Donilon’s biggest problem is that he has no Donilon. McDonough lacks the bureaucratic sophistication built up over the years by Donilon including the knowledge of the various key cabinet departments (Donilon was Warren Christopher’s right hand guy at State, after all). Most importantly, it seems highly unlikely that the combative McDonough will be seen by anyone as an honest broker — the impartial manager of an inclusive policy process. Indeed, McDonough is being asked to play against his real strengths in much the same way that Rahm Emanuel was as White House chief of staff. There’s a reason Paulie Walnuts never made it to the top job, struggling with the transition from capo to underboss. The Peter Principle works in the swamplands of Washington just like it does in the swamplands of North Jersey.
Daniel W. Drezner is professor of international politics at the Fletcher School of Law and Diplomacy at Tufts University and a senior editor at The National Interest. Prior to Fletcher, he taught at the University of Chicago and the University of Colorado at Boulder.
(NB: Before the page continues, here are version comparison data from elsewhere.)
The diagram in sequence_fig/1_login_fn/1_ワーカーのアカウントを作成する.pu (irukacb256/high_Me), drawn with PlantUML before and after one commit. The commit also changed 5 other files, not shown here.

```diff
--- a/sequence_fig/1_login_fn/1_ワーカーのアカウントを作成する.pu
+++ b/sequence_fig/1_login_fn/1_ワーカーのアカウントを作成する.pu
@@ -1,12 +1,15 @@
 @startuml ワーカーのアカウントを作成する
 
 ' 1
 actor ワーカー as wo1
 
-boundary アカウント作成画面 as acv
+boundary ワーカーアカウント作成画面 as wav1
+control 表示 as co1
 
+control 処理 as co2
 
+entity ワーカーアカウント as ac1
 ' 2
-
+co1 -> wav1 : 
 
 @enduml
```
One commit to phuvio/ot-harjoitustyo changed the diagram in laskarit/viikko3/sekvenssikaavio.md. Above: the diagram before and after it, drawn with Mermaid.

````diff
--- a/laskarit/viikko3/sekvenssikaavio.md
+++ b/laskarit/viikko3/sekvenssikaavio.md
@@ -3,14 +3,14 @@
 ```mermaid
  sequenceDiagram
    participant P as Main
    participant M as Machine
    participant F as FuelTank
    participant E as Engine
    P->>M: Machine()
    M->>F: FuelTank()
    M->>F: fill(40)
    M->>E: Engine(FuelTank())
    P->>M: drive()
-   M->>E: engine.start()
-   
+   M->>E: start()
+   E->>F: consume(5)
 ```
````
Drezner has received fellowships from the German Marshall Fund of the United States, the Council on Foreign Relations, and Harvard University. He has previously held positions with Civic Education Project, the RAND Corporation, and the Treasury Department.| Daniel W. Drezner |